Dr. Eshel Ophir, firstname.lastname@example.org; cell. +972-548820146
2006-Today: Director of the Belmonte Science Laboratory Center, The Hebrew University of Jerusalem, Jerusalem, Israel. This academic position includes the management of both administrative and academic staff and the design of highly advanced science programs for high school students.
Taxonomy and Systematics of flora and fauna at the focal location of Israel and adjacent areas.
DNA barcoding of current fauna of Israel and adjacent areas.
Conservation of biological material
Incorporating novel methods in morphological comparison and species identification on a large and friendly basis.
Study the co-evolution of host-pathogen in response to environmental changes Investigation of genomic mechanisms associated with animal-breed development – identification of genetic markers associated with performance and health
Enhancing the complete genome barcoding of both flora and fauna species and following their evolutionary changes.
Digitizing the collections

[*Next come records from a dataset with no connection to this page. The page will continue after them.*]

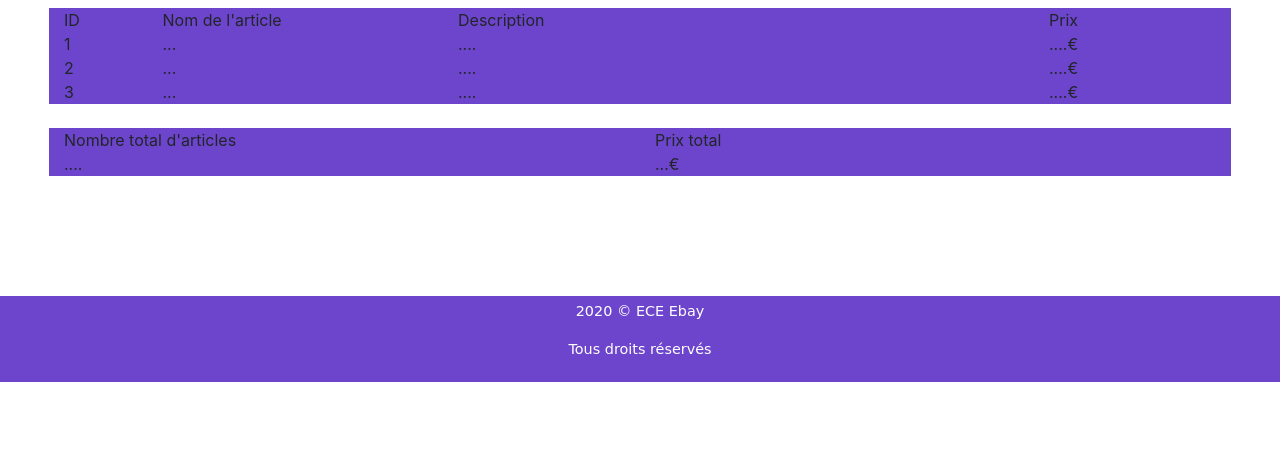
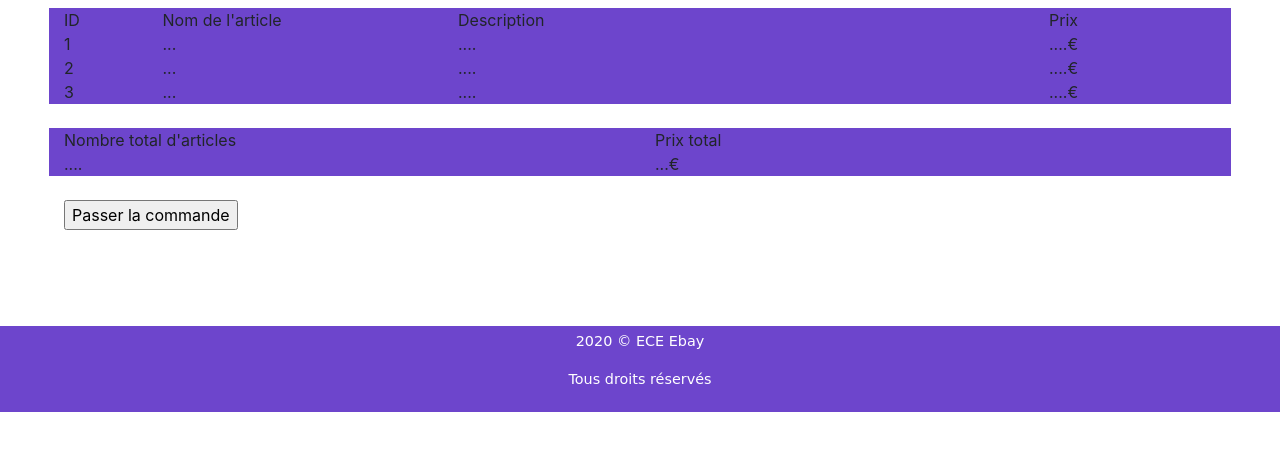
Before and after one commit to JulienECE/Piscine2020, a PHP site: page /Panier.php in a window 1280 px wide. Shown: the part 221-672 px from the top of the page. Run offline with PHP 8.4, Linux system fonts and the light colour scheme; some libraries are stand-ins or nearby versions; some web fonts are replaced.

Commit message:
Ajout bouton passer commande dans panier

```diff
--- a/Panier.php
+++ b/Panier.php
@@ -49,6 +49,8 @@
 				</tr>
 
 		</div>
+		<br>
+		<tr><td><input type="submit" name="button" value="Passer la commande" align="right"></td></tr>
 		<br><br><br><br><br>
 
 
```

We have been granted access to VI-SEEM services (IUCC Infinity Cloud; VI-SEEM Archival service; VI-SEEM Data Analysis service). VI-SEEM (co-funded by the European Commission under the H2020 Research Infrastructures contract no. 675121) is a three-year project that aims at creating a unique Virtual Research Environment (VRE) in Southeast Europe and the Eastern Mediterranean (SEEM), in order to facilitate regional interdisciplinary collaboration, with special focus on the scientific communities of Life Sciences, Climatology and Digital Cultural Heritage https://vi-seem.eu/).